Sweet Briar College will present a lecture by Jon Grinspan, curator of political history at the Smithsonian’s National Museum of American History, at 7 p.m. Tuesday, March 21, in the Fitness and Athletics Center’s 1948 Theater.
Jon Grinspan’s debut, published in 2016, is available on Amazon.
Free and open to the public, “The Virgin Vote: When Young People Used to Vote, and How They Can Again” is sponsored by the College’s anthropology program and the Lectures and Events Committee. The talk will be followed by a dessert reception. Grinspan will also have lunch that day at the Sweet Briar Museum with anyone who is interested.
Debbie Durham, a professor of anthropology and organizer of the event, is excited to host Grinspan — particularly because his talk will combine several areas in the liberal arts.
“We will have students from arts management, history, government and, of course, anthropology and archaeology,” Durham said. “It’s a fantastic opportunity to pull all of them together out of their separate majors.”
According to his bio
on the National Museum of American History’s website, Grinspan’s work explores the “reciprocal relationship between politics and popular culture in American history.”
In his first book, “The Virgin Vote: How Young Americans Made Democracy Social, Politics Personal, and Voting Popular in the Nineteenth Century,” Grinspan “uncovers a forgotten era when young men and women fueled American democracy,” according to the website.

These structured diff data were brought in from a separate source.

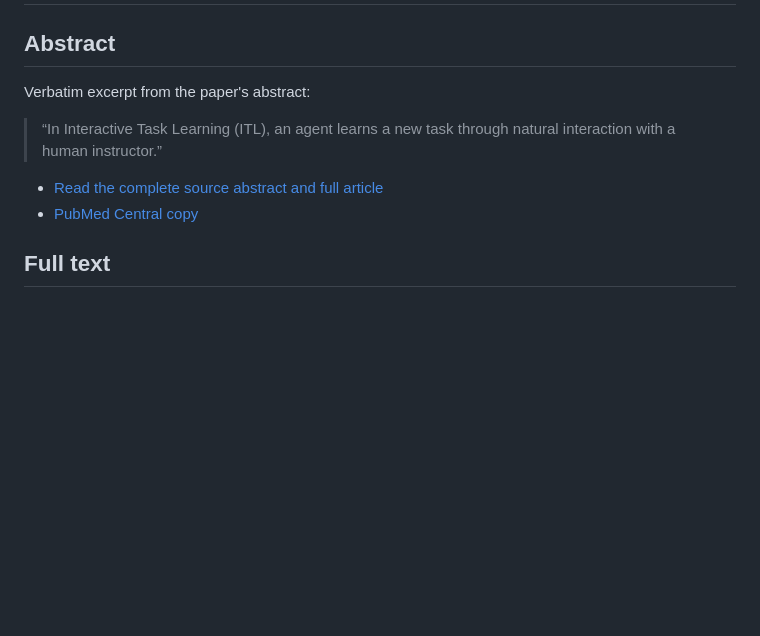
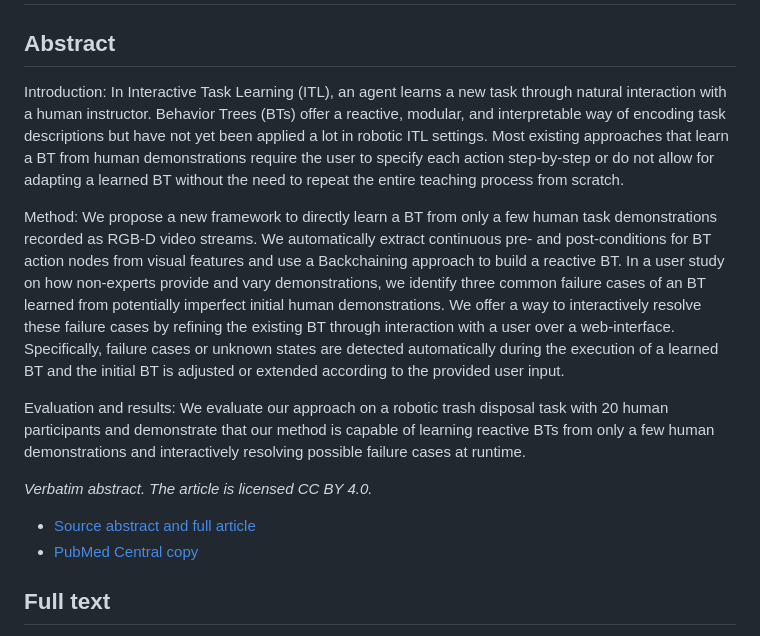
Before and after one commit to nobel-ai-tests/behavior-trees-autonomy, a Markdown page: papers/scherf-et-al-2023-interactive-learning.md, the part around the change. Drawn GitHub-style; blank space fills up the shorter version.

Commit message:
Inline full CC BY abstract for Scherf et al

```diff
--- a/papers/scherf-et-al-2023-interactive-learning.md
+++ b/papers/scherf-et-al-2023-interactive-learning.md
@@ -2,11 +2,15 @@
 
 ## Abstract
 
-Verbatim excerpt from the paper's abstract:
+Introduction: In Interactive Task Learning (ITL), an agent learns a new task through natural interaction with a human instructor. Behavior Trees (BTs) offer a reactive, modular, and interpretable way of encoding task descriptions but have not yet been applied a lot in robotic ITL settings. Most existing approaches that learn a BT from human demonstrations require the user to specify each action step-by-step or do not allow for adapting a learned BT without the need to repeat the entire teaching process from scratch.
 
-> “In Interactive Task Learning (ITL), an agent learns a new task through natural interaction with a human instructor.”
+Method: We propose a new framework to directly learn a BT from only a few human task demonstrations recorded as RGB-D video streams. We automatically extract continuous pre- and post-conditions for BT action nodes from visual features and use a Backchaining approach to build a reactive BT. In a user study on how non-experts provide and vary demonstrations, we identify three common failure cases of an BT learned from potentially imperfect initial human demonstrations. We offer a way to interactively resolve these failure cases by refining the existing BT through interaction with a user over a web-interface. Specifically, failure cases or unknown states are detected automatically during the execution of a learned BT and the initial BT is adjusted or extended according to the provided user input.
 
-- [Read the complete source abstract and full article](https://www.frontiersin.org/journals/robotics-and-ai/articles/10.3389/frobt.2023.1152595/full)
+Evaluation and results: We evaluate our approach on a robotic trash disposal task with 20 human participants and demonstrate that our method is capable of learning reactive BTs from only a few human demonstrations and interactively resolving possible failure cases at runtime.
+
+*Verbatim abstract. The article is licensed CC BY 4.0.*
+
+- [Source abstract and full article](https://www.frontiersin.org/journals/robotics-and-ai/articles/10.3389/frobt.2023.1152595/full)
 - [PubMed Central copy](https://pmc.ncbi.nlm.nih.gov/articles/PMC10368948/)
 
 ## Full text
```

Grinspan is currently researching a second book on the struggle for control of American politics between the end of the Civil War and the beginning of the 20th century. He also works on a variety of other subjects — “from Civil War coffee to young people’s courtships to political rioting in 19th-century America” — and has written for the New York Times and The Atlantic, among others.

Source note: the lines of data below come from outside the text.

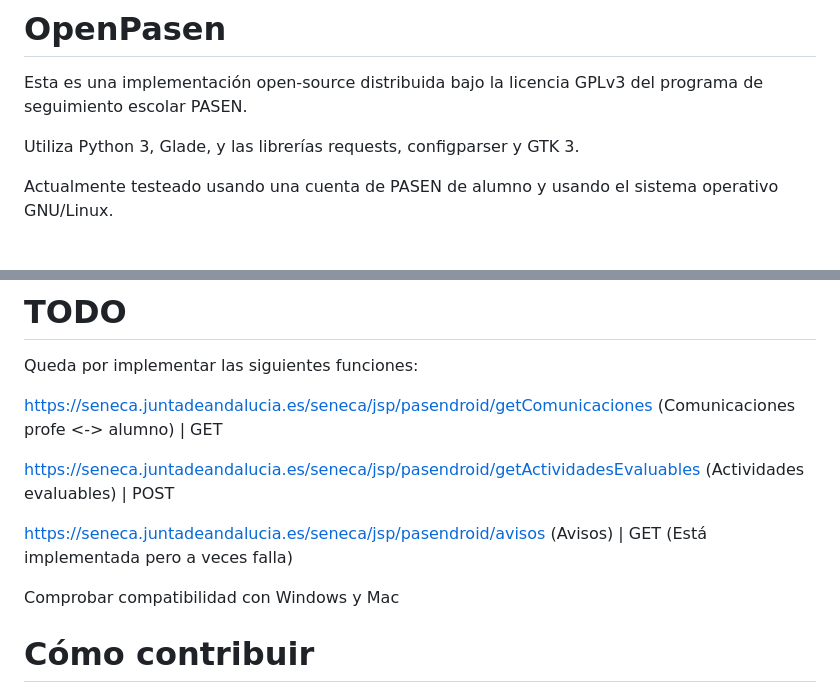
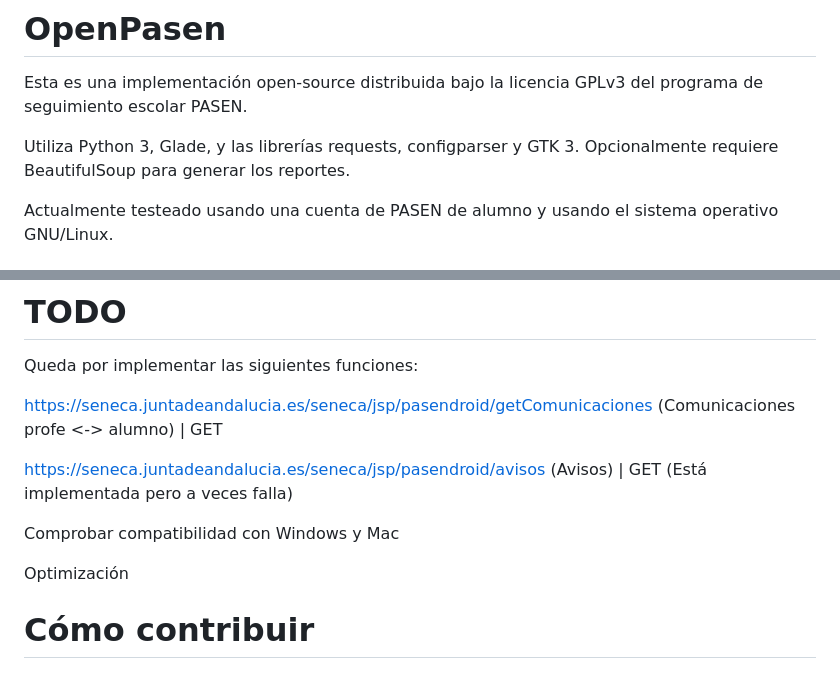
Before and after one commit to pablouser1/OpenPasen, a Markdown page: README.md, 2 parts joined by grey strips. Rendered like a GitHub page.

Commit message:
Reportes en html, horario, faltas y mejoras

```diff
--- a/README.md
+++ b/README.md
@@ -2,7 +2,7 @@
 
 Esta es una implementación open-source distribuida bajo la licencia GPLv3 del programa de seguimiento escolar PASEN.
 
-Utiliza Python 3, Glade, y las librerías requests, configparser y GTK 3.
+Utiliza Python 3, Glade, y las librerías requests, configparser y GTK 3. Opcionalmente requiere BeautifulSoup para generar los reportes.
 
 Actualmente testeado usando una cuenta de PASEN de alumno y usando el sistema operativo GNU/Linux.
 
@@ -16,12 +16,12 @@ Queda por implementar las siguientes funciones:
 
 https://seneca.juntadeandalucia.es/seneca/jsp/pasendroid/getComunicaciones (Comunicaciones profe <-> alumno) | GET
 
-https://seneca.juntadeandalucia.es/seneca/jsp/pasendroid/getActividadesEvaluables (Actividades evaluables) | POST
-
 https://seneca.juntadeandalucia.es/seneca/jsp/pasendroid/avisos (Avisos) | GET (Está implementada pero a veces falla)
 
 Comprobar compatibilidad con Windows y Mac
 
+Optimización
+
 # Cómo contribuir
 
 Este programa utiliza el sistema de APIs de la aplicación de móvil de iPasen de Android. Para poder ver lo que está haciendo puedes conectar tu teléfono al ordenador y usando adb logcat puedes ver las conexiones que hace tu teléfono a los servidores de la Junta de Andalucía. Con esta información te será más fácil contribuir al código.
```
Also changed, not shown: assets/img/acteval.png (deleted), assets/img/conductacontraria.png (deleted), assets/img/grade.png (deleted), assets/img/qr-code.png (added), 7 other files.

He holds a bachelor’s degree from Sarah Lawrence College and a master’s and Ph.D. in history from the University of Virginia.

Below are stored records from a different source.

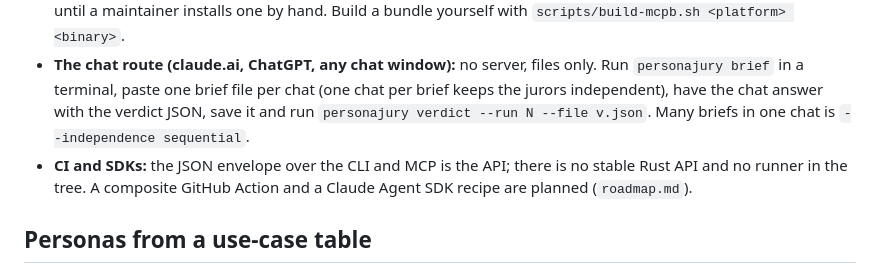
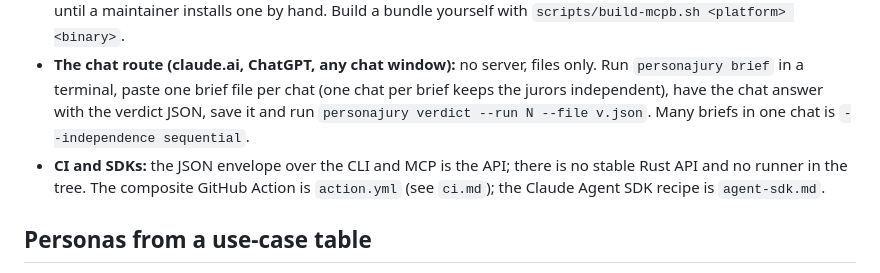
Before and after one commit to MassRelayAI/personajury, a Markdown page: docs/usage.md, the part around the change. GitHub-like rendering.

```diff
--- a/docs/usage.md
+++ b/docs/usage.md
@@ -114,8 +114,8 @@ it. Colour and layout reach the jury only through screenshots.
 - **The chat route (claude.ai, ChatGPT, any chat window):** no server, files only. Run `personajury brief` in a terminal, paste one
   brief file per chat (one chat per brief keeps the jurors independent), have the chat answer with the verdict JSON, save it and run
   `personajury verdict --run N --file v.json`. Many briefs in one chat is `--independence sequential`.
-- **CI and SDKs:** the JSON envelope over the CLI and MCP is the API; there is no stable Rust API and no runner in the tree. A
-  composite GitHub Action and a Claude Agent SDK recipe are planned (`roadmap.md`).
+- **CI and SDKs:** the JSON envelope over the CLI and MCP is the API; there is no stable Rust API and no runner in the tree. The
+  composite GitHub Action is `action.yml` (see `ci.md`); the Claude Agent SDK recipe is `agent-sdk.md`.
 
 ## Personas from a use-case table
 A table of jobs and triggers answers what the persona brief's first step asks for (roles, sectors, objections). The example
```
Also changed, not shown: docs/commands.md (+2 -0 lines).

For more information, email Debbie Durham at firstname.lastname@example.org